Unfortunately. my primary care doctor, is on vacation for two weeks. With that being said, I reached out to the covering doctor to see if he’d be able to follow through on the technician’s request. Several messages had been shared to him over the span of two days without any word back, and even a visit in person. The only news I was given was that I would have to wait out the next two weeks until Dr. X returned from vacation.

Thanks to Medicaid, my conditions qualify me for some medical coverage and relief. But, if I would’ve had a better insurance plan, I would be able to see better doctors and get better care.

However, I am grateful for what I have because a lot of people that CPMHA has the ability to help don’t have insurance of any type.

Daily hurdles I have to go through in effort to get proper medical attention is incredibly lengthy and stressful. I have never been a hypochondriac, and I try to not be high maintenance.  I’ve always made an effort to show appreciation and kindness when dealing with the medical community. But honestly, I feel when you’re flagged with the mental illness of any kind you’re treated different. The challenge is the misconstrued stereotypes and jaded, cataclysmically-elitist ideologies. When coming to a practice in an effort to express a medical request, it’s not uncommon to be looked down on me and told, “What do you expect? You have Medicaid not a PPO.” If I wasn’t so proactive, I would receive no treatment at all. I tell my family and friends how the system wears you out. If you have a mental health issue. They should make it easier to assist somebody and streamline the process. Hopefully one day the United States healthcare system will get their act together. If enough of us Bring their situation to the people in charge or spread awareness like our camping and Oprah Winfrey up-and-coming documentary on mental illness. (Note) We are trying to get on their radar. anyone who comes across our platform.

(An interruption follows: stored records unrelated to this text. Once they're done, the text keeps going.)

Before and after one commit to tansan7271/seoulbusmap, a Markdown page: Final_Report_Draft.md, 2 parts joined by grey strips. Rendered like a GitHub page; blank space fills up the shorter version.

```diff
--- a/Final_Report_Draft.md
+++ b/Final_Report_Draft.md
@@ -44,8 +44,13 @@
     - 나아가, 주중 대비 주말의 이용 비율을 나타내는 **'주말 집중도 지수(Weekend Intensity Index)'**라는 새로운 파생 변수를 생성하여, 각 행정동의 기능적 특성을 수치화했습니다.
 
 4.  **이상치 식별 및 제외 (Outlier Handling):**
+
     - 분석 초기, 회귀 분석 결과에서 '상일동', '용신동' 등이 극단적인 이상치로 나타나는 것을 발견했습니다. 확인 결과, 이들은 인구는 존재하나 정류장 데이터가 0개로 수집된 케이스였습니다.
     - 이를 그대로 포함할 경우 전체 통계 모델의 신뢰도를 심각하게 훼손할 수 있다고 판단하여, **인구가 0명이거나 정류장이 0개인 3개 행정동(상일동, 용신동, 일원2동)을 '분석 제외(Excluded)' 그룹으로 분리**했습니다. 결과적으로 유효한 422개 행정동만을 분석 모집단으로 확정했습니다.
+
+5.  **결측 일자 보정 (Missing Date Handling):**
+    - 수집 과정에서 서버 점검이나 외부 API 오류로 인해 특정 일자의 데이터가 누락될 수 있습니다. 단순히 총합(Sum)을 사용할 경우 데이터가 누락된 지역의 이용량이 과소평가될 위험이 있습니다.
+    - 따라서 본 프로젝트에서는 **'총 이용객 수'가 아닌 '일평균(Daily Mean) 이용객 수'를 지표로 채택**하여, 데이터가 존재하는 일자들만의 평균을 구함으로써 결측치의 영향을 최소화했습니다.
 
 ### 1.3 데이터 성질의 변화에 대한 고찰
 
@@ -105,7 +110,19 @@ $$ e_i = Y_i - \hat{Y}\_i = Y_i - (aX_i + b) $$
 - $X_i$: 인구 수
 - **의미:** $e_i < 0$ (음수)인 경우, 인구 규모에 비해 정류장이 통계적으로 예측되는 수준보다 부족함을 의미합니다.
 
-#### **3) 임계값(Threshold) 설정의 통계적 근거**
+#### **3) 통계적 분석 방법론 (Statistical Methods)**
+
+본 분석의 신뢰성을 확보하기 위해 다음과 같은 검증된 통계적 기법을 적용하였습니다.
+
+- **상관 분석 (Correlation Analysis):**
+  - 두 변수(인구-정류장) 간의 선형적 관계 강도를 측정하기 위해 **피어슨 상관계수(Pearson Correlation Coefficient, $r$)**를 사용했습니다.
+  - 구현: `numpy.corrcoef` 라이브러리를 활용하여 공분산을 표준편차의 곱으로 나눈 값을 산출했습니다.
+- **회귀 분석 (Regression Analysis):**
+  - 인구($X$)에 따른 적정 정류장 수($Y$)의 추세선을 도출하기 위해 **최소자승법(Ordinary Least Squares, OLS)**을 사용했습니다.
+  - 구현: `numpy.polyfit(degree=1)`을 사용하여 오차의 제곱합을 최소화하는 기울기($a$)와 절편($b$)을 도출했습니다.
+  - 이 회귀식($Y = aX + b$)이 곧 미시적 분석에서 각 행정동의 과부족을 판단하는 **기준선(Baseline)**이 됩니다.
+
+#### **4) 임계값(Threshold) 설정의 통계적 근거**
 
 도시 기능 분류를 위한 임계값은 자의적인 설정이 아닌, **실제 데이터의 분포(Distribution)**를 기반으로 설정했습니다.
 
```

I would love for you to refer us to her staff. In closing I hope you all stay strong. Be kind to others, be productive today and tomorrow. And call your local politician and complain blow up their phones or vote them out of office until they make it easier on you and your family to get proper healthcare.

 

Case Study – Day 1

Case Study with Paolo Dell Aquila – Day 1

Today, I started the CPMHA independent case study.

My goals:

  • To decrease the swelling in my brain and inflammation throughout my body and to reduce my chronic body pain and migraines,
  • Lose 100 pounds within the next nine months
  • I researched out of Europe and designed this program myself. This is all-natural and there should be no side effects. We want to point out that this is experimental and if anyone tries to follow it on their own, that they should consult their doctor and make sure they’re not allergic to any of the items or ingredients involved.

CPMHA FIRST DAY INDEPENDENT CASE STUDY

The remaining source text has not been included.